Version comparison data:
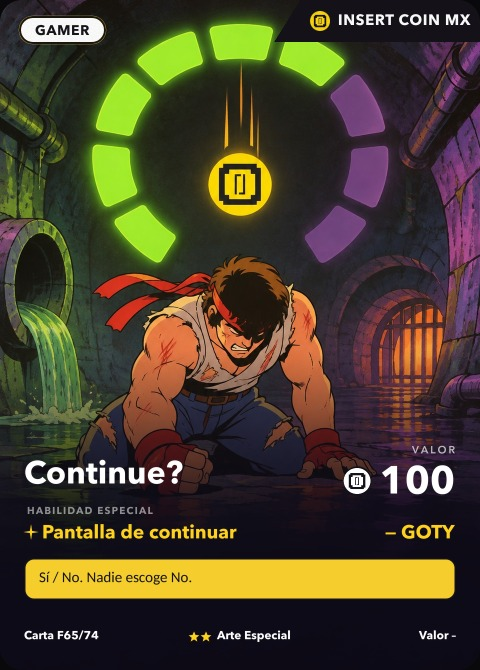
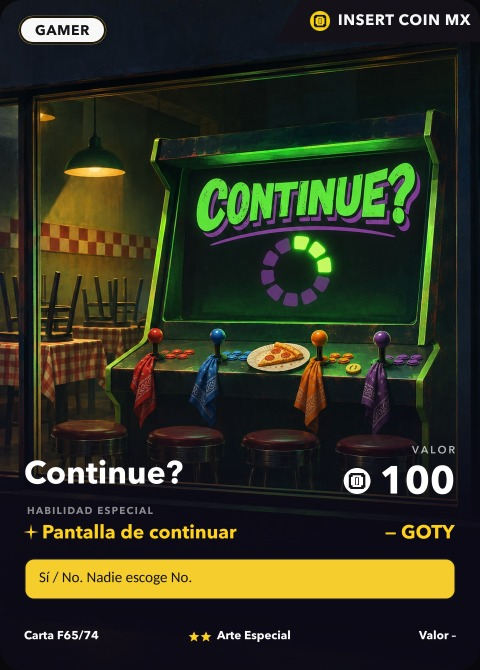
Arte Especial: 7 ilustraciones resubidas (continue, humangamer, hyrule, levelup, mapa, nowloading, poketaco); IMGV 20261120b
Claude-Session: https://claude.ai/code/session_01WEHJpJcfkYZA1kJaQH4uoV

diff --git a/index.html b/index.html
@@ -1654,7 +1654,7 @@ const baseHtml=c=>{
 };
 
 
-const IMGV='20261120a'; // versión de imágenes de cartas: súbela cuando se reemplace un arte (Arte Especial, diseño) para que los navegadores bajen la nueva
+const IMGV='20261120b'; // versión de imágenes de cartas: súbela cuando se reemplace un arte (Arte Especial, diseño) para que los navegadores bajen la nueva
 const VL=['b','e','r','f'],VN={b:'Base',e:'Holo',r:'Dorada',f:'Arte Especial'},VSHORT={b:'Base',e:'Holo',r:'Dorada',f:'Especial'},VC={b:'comun',e:'holo',r:'dorada',f:'full'},OLDV={comun:'b',holo:'e',dorada:'r'};
 const CARDS=[],DB={},ALIAS={},CB={};
 for(const d of DESIGNS){d.fk=d.f?(d.fk||'F_'+d.id):null;DB[d.id]=d;for(const a of d.al||[])ALIAS[a]=d.id;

Exercise instructions:
Repeat the data above exactly, leaving out any pictures it holds.

Output:
Arte Especial: 7 ilustraciones resubidas (continue, humangamer, hyrule, levelup, mapa, nowloading, poketaco); IMGV 20261120b
Claude-Session: https://claude.ai/code/session_01WEHJpJcfkYZA1kJaQH4uoV

diff --git a/index.html b/index.html
@@ -1654,7 +1654,7 @@ const baseHtml=c=>{
 };
 
 
-const IMGV='20261120a'; // versión de imágenes de cartas: súbela cuando se reemplace un arte (Arte Especial, diseño) para que los navegadores bajen la nueva
+const IMGV='20261120b'; // versión de imágenes de cartas: súbela cuando se reemplace un arte (Arte Especial, diseño) para que los navegadores bajen la nueva
 const VL=['b','e','r','f'],VN={b:'Base',e:'Holo',r:'Dorada',f:'Arte Especial'},VSHORT={b:'Base',e:'Holo',r:'Dorada',f:'Especial'},VC={b:'comun',e:'holo',r:'dorada',f:'full'},OLDV={comun:'b',holo:'e',dorada:'r'};
 const CARDS=[],DB={},ALIAS={},CB={};
 for(const d of DESIGNS){d.fk=d.f?(d.fk||'F_'+d.id):null;DB[d.id]=d;for(const a of d.al||[])ALIAS[a]=d.id;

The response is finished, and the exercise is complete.